DATASET »
************

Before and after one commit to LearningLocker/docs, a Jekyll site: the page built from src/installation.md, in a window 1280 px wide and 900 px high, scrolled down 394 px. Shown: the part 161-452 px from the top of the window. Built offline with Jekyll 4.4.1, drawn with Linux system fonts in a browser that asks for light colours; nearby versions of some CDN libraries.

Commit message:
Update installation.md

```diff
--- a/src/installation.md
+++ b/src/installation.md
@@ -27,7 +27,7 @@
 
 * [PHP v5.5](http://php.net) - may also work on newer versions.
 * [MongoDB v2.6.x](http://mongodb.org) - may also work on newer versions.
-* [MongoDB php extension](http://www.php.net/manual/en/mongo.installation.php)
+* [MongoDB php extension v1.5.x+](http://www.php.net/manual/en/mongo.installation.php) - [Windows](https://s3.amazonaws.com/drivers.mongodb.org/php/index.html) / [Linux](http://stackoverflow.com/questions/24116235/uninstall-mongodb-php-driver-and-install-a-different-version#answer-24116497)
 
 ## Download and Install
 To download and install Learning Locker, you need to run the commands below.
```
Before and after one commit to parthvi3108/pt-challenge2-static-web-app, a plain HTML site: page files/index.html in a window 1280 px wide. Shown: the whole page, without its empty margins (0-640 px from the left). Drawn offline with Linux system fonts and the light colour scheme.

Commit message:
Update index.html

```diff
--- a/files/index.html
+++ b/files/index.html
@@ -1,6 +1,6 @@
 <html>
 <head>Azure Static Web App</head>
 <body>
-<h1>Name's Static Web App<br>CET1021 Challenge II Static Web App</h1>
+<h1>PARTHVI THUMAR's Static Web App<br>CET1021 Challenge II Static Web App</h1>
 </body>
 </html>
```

************

WHAT TO WORK ON » The records above need to be output again, verbatim.

SOLUTION FOR THIS PROBLEM »
Before and after one commit to LearningLocker/docs, a Jekyll site: the page built from src/installation.md, in a window 1280 px wide and 900 px high, scrolled down 394 px. Shown: the part 161-452 px from the top of the window. Built offline with Jekyll 4.4.1, drawn with Linux system fonts in a browser that asks for light colours; nearby versions of some CDN libraries.

Commit message:
Update installation.md

```diff
--- a/src/installation.md
+++ b/src/installation.md
@@ -27,7 +27,7 @@
 
 * [PHP v5.5](http://php.net) - may also work on newer versions.
 * [MongoDB v2.6.x](http://mongodb.org) - may also work on newer versions.
-* [MongoDB php extension](http://www.php.net/manual/en/mongo.installation.php)
+* [MongoDB php extension v1.5.x+](http://www.php.net/manual/en/mongo.installation.php) - [Windows](https://s3.amazonaws.com/drivers.mongodb.org/php/index.html) / [Linux](http://stackoverflow.com/questions/24116235/uninstall-mongodb-php-driver-and-install-a-different-version#answer-24116497)
 
 ## Download and Install
 To download and install Learning Locker, you need to run the commands below.
```
Before and after one commit to parthvi3108/pt-challenge2-static-web-app, a plain HTML site: page files/index.html in a window 1280 px wide. Shown: the whole page, without its empty margins (0-640 px from the left). Drawn offline with Linux system fonts and the light colour scheme.

Commit message:
Update index.html

```diff
--- a/files/index.html
+++ b/files/index.html
@@ -1,6 +1,6 @@
 <html>
 <head>Azure Static Web App</head>
 <body>
-<h1>Name's Static Web App<br>CET1021 Challenge II Static Web App</h1>
+<h1>PARTHVI THUMAR's Static Web App<br>CET1021 Challenge II Static Web App</h1>
 </body>
 </html>
```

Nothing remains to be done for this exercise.